* **Activity**: What you return must match every record word for word.

* **Excerpted records**:
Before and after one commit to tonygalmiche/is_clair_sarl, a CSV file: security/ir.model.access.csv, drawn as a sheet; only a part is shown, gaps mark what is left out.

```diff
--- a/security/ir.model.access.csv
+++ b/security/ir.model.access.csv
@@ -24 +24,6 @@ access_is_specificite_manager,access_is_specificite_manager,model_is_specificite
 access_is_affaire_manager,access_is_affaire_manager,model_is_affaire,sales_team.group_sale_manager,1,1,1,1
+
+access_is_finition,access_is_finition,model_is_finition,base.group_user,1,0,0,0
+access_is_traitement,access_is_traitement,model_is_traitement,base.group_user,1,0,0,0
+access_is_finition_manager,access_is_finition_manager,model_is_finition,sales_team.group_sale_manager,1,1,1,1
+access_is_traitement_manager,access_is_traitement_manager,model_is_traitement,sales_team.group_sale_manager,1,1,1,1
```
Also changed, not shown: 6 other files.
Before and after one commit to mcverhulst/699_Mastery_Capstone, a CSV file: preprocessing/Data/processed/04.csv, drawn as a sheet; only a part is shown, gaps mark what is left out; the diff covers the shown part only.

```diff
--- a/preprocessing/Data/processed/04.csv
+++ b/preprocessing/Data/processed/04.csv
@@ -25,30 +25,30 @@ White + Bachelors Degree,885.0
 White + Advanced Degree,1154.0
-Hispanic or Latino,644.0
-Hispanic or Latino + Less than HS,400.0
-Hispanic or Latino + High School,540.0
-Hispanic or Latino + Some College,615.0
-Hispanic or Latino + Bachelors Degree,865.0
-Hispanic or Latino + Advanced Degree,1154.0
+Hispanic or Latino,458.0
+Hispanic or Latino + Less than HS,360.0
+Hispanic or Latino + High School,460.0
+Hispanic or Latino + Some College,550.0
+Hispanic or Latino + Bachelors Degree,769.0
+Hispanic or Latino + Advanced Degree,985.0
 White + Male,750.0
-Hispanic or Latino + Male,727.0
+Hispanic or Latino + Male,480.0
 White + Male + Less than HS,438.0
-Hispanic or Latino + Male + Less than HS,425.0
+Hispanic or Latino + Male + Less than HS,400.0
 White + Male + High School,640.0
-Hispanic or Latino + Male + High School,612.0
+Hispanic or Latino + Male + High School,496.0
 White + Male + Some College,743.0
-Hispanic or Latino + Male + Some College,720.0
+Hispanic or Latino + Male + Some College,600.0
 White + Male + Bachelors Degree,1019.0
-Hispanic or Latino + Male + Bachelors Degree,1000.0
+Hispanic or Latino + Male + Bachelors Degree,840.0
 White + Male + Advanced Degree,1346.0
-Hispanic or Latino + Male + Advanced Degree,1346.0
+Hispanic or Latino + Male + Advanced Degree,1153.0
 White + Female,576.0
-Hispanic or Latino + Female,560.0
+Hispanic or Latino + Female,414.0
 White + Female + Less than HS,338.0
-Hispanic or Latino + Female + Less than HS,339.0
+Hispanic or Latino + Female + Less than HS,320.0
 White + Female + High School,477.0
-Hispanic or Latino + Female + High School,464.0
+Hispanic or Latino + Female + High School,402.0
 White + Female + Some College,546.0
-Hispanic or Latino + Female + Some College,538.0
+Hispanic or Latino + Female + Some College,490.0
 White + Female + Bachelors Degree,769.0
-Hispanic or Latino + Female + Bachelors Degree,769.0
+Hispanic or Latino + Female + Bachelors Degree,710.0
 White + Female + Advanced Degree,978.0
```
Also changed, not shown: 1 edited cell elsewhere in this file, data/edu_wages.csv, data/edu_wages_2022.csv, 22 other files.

* **Solution to the problem**:
Before and after one commit to tonygalmiche/is_clair_sarl, a CSV file: security/ir.model.access.csv, drawn as a sheet; only a part is shown, gaps mark what is left out.

```diff
--- a/security/ir.model.access.csv
+++ b/security/ir.model.access.csv
@@ -24 +24,6 @@ access_is_specificite_manager,access_is_specificite_manager,model_is_specificite
 access_is_affaire_manager,access_is_affaire_manager,model_is_affaire,sales_team.group_sale_manager,1,1,1,1
+
+access_is_finition,access_is_finition,model_is_finition,base.group_user,1,0,0,0
+access_is_traitement,access_is_traitement,model_is_traitement,base.group_user,1,0,0,0
+access_is_finition_manager,access_is_finition_manager,model_is_finition,sales_team.group_sale_manager,1,1,1,1
+access_is_traitement_manager,access_is_traitement_manager,model_is_traitement,sales_team.group_sale_manager,1,1,1,1
```
Also changed, not shown: 6 other files.
Before and after one commit to mcverhulst/699_Mastery_Capstone, a CSV file: preprocessing/Data/processed/04.csv, drawn as a sheet; only a part is shown, gaps mark what is left out; the diff covers the shown part only.

```diff
--- a/preprocessing/Data/processed/04.csv
+++ b/preprocessing/Data/processed/04.csv
@@ -25,30 +25,30 @@ White + Bachelors Degree,885.0
 White + Advanced Degree,1154.0
-Hispanic or Latino,644.0
-Hispanic or Latino + Less than HS,400.0
-Hispanic or Latino + High School,540.0
-Hispanic or Latino + Some College,615.0
-Hispanic or Latino + Bachelors Degree,865.0
-Hispanic or Latino + Advanced Degree,1154.0
+Hispanic or Latino,458.0
+Hispanic or Latino + Less than HS,360.0
+Hispanic or Latino + High School,460.0
+Hispanic or Latino + Some College,550.0
+Hispanic or Latino + Bachelors Degree,769.0
+Hispanic or Latino + Advanced Degree,985.0
 White + Male,750.0
-Hispanic or Latino + Male,727.0
+Hispanic or Latino + Male,480.0
 White + Male + Less than HS,438.0
-Hispanic or Latino + Male + Less than HS,425.0
+Hispanic or Latino + Male + Less than HS,400.0
 White + Male + High School,640.0
-Hispanic or Latino + Male + High School,612.0
+Hispanic or Latino + Male + High School,496.0
 White + Male + Some College,743.0
-Hispanic or Latino + Male + Some College,720.0
+Hispanic or Latino + Male + Some College,600.0
 White + Male + Bachelors Degree,1019.0
-Hispanic or Latino + Male + Bachelors Degree,1000.0
+Hispanic or Latino + Male + Bachelors Degree,840.0
 White + Male + Advanced Degree,1346.0
-Hispanic or Latino + Male + Advanced Degree,1346.0
+Hispanic or Latino + Male + Advanced Degree,1153.0
 White + Female,576.0
-Hispanic or Latino + Female,560.0
+Hispanic or Latino + Female,414.0
 White + Female + Less than HS,338.0
-Hispanic or Latino + Female + Less than HS,339.0
+Hispanic or Latino + Female + Less than HS,320.0
 White + Female + High School,477.0
-Hispanic or Latino + Female + High School,464.0
+Hispanic or Latino + Female + High School,402.0
 White + Female + Some College,546.0
-Hispanic or Latino + Female + Some College,538.0
+Hispanic or Latino + Female + Some College,490.0
 White + Female + Bachelors Degree,769.0
-Hispanic or Latino + Female + Bachelors Degree,769.0
+Hispanic or Latino + Female + Bachelors Degree,710.0
 White + Female + Advanced Degree,978.0
```
Also changed, not shown: 1 edited cell elsewhere in this file, data/edu_wages.csv, data/edu_wages_2022.csv, 22 other files.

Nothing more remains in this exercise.